The Mysterious Sword/The Magic Sword

Director: Sadatsugu Matsuda
Year: 1960
Production Company: Toei
Running Time: 79 minutes

By 1960 this series of films starring Otomo Ryutaro as Tange Sazen was at least in its fifth episode and many of the basic characters, their traits and their relationships had already been set in previous films like “The Swordsman’s Trouble with Women” (1958), “Ketti Ban” (1958), “Secret of the Bronze Dragon” (1959) and “The One-Eyed Wolf” (1959). Thus beginning with “The Mysterious Sword” is a bit like coming into a conversation halfway through and trying to catch up. The four main characters that seem to be in most of the Tange Sazen films all make their presence felt – Tange Sazen of course, his female companion Ofuji, her pickpocket brother Yokichi and the orphan Chobiyasu. The relationship between Tange and Ofuji seems to often differ in the various takes on these characters – Gosha depicted them as hungry lovers, the most recent version had them almost as an old married couple while here it appears that they are only good friends with Ofuji clearly wanting it to go further.

With an angry scar slashing downward over his right eye, Otomo plays Tazen with great swashbuckling bravado and vigor.
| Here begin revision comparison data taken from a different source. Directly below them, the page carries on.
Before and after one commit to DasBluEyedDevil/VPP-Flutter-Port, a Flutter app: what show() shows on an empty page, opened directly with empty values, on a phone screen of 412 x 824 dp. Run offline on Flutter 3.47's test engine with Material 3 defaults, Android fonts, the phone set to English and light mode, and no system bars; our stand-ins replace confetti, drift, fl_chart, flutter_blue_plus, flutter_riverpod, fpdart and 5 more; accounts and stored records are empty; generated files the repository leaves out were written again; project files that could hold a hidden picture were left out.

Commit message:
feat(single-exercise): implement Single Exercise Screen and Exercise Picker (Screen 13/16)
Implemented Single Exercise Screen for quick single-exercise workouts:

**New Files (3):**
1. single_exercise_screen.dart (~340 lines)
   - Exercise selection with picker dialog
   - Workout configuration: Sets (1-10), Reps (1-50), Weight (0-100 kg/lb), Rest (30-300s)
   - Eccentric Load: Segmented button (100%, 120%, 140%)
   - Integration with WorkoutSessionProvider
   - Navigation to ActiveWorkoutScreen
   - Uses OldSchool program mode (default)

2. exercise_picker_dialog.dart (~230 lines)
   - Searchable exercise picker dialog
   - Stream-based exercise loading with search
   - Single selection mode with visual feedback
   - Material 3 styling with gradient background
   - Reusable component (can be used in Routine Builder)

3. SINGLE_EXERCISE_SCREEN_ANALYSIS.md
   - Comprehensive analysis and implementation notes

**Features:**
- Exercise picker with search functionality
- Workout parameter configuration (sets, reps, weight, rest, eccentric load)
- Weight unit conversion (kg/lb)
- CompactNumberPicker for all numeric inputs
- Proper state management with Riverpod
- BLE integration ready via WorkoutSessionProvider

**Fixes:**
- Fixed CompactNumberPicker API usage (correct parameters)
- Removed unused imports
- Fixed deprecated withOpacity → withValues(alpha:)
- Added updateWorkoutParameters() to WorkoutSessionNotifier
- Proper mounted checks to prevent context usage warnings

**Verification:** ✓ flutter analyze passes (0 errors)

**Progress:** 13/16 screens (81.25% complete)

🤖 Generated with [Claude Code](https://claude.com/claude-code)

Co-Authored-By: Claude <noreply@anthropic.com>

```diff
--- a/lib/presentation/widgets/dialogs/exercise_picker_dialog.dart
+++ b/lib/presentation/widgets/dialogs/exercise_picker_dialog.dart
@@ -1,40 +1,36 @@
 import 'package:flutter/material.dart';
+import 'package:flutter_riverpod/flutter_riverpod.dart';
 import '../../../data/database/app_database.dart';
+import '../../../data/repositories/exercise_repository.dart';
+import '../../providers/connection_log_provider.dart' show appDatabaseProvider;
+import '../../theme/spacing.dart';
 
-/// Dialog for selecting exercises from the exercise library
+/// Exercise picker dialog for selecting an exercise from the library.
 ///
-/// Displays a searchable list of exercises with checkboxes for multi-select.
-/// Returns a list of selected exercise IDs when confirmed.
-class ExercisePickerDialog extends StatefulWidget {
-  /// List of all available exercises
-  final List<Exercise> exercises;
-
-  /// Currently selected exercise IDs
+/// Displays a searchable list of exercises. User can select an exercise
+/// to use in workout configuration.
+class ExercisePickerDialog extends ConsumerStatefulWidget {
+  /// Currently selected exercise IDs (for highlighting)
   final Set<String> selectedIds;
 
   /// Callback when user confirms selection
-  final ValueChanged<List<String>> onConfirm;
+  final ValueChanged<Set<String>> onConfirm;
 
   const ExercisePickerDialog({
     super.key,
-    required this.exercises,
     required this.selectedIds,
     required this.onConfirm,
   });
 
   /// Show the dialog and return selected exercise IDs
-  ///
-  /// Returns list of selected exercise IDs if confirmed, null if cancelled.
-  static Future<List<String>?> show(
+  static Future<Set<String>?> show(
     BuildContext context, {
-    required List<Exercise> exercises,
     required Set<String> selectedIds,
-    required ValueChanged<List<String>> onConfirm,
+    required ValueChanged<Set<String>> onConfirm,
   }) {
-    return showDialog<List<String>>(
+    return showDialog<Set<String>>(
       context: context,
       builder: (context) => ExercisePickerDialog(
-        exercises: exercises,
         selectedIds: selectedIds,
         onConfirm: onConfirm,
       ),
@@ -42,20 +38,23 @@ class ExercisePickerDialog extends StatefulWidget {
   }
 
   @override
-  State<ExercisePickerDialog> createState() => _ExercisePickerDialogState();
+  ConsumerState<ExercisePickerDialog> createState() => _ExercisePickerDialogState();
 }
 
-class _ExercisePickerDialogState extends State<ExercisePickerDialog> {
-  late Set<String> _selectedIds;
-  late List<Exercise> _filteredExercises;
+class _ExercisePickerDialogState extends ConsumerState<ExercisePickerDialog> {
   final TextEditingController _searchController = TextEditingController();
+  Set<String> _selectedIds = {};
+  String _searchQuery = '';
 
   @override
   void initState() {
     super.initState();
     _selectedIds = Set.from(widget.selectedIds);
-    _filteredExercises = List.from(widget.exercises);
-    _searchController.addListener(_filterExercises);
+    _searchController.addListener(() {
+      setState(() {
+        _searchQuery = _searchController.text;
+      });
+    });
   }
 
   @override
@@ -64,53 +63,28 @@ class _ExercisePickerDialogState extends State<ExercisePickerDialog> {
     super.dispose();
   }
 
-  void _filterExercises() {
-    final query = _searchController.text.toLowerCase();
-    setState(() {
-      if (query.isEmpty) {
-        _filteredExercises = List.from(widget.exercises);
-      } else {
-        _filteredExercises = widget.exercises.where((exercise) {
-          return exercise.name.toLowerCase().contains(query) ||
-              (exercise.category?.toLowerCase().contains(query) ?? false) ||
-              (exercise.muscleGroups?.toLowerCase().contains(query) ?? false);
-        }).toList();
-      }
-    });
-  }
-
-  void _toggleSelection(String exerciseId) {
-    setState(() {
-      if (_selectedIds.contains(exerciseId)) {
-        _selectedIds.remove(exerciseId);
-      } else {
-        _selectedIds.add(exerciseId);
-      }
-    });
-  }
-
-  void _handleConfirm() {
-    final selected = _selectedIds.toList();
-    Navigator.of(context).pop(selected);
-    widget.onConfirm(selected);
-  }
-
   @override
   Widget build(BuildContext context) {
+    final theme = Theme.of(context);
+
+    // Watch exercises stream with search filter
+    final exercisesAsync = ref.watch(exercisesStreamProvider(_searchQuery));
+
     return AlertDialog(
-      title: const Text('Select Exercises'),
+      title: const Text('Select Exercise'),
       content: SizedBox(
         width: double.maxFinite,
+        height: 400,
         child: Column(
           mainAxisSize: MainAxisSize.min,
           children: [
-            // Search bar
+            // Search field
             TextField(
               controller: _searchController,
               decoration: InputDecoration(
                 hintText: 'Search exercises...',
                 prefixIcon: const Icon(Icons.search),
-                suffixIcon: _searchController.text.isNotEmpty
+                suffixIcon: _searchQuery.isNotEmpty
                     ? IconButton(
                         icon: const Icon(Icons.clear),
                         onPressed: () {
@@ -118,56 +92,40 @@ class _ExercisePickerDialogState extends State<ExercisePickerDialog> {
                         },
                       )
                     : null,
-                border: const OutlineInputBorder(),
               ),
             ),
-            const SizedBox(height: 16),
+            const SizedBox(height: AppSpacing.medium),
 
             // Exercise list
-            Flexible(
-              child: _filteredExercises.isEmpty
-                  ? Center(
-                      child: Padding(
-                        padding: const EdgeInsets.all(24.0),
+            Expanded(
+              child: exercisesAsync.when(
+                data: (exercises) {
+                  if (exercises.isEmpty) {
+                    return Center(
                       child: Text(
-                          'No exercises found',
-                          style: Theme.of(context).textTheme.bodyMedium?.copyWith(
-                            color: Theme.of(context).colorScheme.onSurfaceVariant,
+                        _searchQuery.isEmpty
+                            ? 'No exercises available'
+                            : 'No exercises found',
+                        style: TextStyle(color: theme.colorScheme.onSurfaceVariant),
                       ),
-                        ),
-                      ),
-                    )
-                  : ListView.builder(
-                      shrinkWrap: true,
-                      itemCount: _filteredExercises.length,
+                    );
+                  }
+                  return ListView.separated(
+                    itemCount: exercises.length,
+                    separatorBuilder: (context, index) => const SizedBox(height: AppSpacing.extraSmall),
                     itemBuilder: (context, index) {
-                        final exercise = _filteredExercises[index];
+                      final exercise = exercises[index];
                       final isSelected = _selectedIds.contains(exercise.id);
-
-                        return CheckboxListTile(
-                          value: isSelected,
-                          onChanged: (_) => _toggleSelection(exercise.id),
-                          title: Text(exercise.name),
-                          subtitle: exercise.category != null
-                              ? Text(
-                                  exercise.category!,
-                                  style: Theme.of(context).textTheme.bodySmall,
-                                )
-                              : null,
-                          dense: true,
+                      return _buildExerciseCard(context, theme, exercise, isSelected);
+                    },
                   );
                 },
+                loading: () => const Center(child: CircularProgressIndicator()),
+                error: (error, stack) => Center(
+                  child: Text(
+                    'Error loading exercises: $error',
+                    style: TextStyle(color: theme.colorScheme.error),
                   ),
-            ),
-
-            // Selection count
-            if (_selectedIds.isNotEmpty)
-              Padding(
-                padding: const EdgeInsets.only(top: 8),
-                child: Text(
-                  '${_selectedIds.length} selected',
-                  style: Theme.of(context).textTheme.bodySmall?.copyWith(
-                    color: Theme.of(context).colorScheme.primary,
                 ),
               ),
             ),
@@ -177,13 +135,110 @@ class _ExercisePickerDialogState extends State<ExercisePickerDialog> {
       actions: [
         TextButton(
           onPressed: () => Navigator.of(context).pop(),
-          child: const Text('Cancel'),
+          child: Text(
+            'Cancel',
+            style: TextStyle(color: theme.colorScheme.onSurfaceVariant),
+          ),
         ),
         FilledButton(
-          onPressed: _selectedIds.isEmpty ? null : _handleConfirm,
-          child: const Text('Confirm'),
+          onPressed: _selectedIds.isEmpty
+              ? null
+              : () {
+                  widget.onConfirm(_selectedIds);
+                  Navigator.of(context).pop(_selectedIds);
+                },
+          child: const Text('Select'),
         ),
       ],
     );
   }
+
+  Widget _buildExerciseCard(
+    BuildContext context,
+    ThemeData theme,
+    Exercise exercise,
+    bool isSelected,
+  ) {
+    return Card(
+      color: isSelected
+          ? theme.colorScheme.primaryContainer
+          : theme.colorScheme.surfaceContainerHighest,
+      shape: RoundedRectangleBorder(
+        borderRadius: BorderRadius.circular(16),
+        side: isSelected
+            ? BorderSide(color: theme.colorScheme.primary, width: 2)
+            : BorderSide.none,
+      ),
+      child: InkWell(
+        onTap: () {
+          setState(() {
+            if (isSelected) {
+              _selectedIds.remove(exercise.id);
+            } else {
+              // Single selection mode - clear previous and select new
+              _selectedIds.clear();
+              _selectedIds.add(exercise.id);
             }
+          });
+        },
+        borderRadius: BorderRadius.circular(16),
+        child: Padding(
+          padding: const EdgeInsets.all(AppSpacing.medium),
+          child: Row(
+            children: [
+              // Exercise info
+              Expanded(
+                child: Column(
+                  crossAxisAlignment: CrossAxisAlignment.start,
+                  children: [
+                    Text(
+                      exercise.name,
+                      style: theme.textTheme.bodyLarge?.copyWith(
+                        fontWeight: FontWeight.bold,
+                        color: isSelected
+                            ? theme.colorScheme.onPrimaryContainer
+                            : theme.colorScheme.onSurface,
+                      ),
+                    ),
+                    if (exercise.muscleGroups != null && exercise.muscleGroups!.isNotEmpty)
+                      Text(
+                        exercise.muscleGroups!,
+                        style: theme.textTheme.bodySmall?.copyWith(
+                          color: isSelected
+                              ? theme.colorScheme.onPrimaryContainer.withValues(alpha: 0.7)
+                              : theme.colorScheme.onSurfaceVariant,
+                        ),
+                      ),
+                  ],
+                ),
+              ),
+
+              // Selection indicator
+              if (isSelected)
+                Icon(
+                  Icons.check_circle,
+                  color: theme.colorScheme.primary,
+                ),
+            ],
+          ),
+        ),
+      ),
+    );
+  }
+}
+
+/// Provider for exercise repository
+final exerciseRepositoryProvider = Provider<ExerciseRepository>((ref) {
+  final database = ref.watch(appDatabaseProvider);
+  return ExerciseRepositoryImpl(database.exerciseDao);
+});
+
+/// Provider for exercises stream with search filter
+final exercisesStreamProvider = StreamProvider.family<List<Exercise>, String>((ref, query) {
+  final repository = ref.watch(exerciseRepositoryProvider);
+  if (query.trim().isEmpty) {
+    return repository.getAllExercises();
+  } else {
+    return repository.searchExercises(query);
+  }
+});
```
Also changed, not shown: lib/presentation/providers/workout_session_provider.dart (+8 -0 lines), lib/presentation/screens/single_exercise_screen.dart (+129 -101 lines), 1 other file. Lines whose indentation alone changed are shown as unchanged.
Otomo was a very popular actor at the time and was involved in three different series of films at the same time. Born in 1916 in Iwakuni City, he first joined a theatrical troupe in Osaka and didn’t make his film debut until 1937. He later joined up with Daiei for a few years before moving to Toei in 1952 where he performed in numerous period films over the years. He acted right up until his death in 1985 and was the noodle maker in "Tampopo". He brings some poignant depth to his characterization of Tange – part beast, part poet – and has one touching scene in which he stares at a beautiful sleeping woman he admires and his face becomes overwhelmingly melancholic in his awareness that she is now too good for him.
Sazen is in need of money to buy clothes for a ragtag group of children so that they can celebrate the Sanja Festival. A liking for children seems to be his one emotional soft spot and so he goes about earning money the only way he knows how – by fighting. He goes up and down the streets challenging the fighters in various dojo’s and after beating them all senseless he asks for an amount of money to leave. In one such dojo though he finds himself face to face with Hagino (Oka Satomi), the daughter of the sensei, and he allows her to defeat him as he is so in awe of her spunk and beauty. He soon finds an opportunity to make some real money though and tells his sword “You will be drinking a lot of blood soon”.
A councilor from the Soma Clan comes to Sazen to request a favor, but this being the clan that he once belonged to until they betrayed him he refuses – unless he is well paid. The councilor explains that a branch of the clan has broken away and has designs on a shipment of gold that the clan needs to use to curry favor in Edo. Sazen agrees to protect the shipment and goes in search of it and the many men who want to steal it. Unaware of it, Sazen is being followed by Ofuji (Sakuramachi Hiroko), who wants to know what he is up to and to be there in case he needs her, and also by the orphan Chobiyasu and his pack of young friends. Into this unruly mix comes Hagino who has learned that some men in her father’s dojo are among the thieves and wants to stop them before they bring dishonor to her family. She is accompanied by her mild-mannered servant, Gennsuke (Okawa Hashizo) who eventually reveals that there is much more to him than meets the eye. There is a fair amount of swordplay as Sazen constantly challenges and harasses the large group of men who have set out to steal the gold and he slowly kills them a bit at a time. It is all quite enjoyable and becomes fairly engrossing as it goes along.
Oka Satomi who plays Hagino made over 150 films in her career. She was born Yamamoto Mieko in 1935 and joined Toei under her stage name in 1955. She quickly became very popular and was referred to as one of “Toei Castles Three Daughters”. Hashizo Okawa was born in 1929 in Tokyo and was actually a kabuki actor for almost twenty years (generally playing female roles) before joining Toei in 1955 and becoming a film actor. He later was to turn to TV and acted in the series "Zenigata Heiji" from 1966 to his death in 1984. He appears in a number of the Sazen films.

My rating for this film: 7.5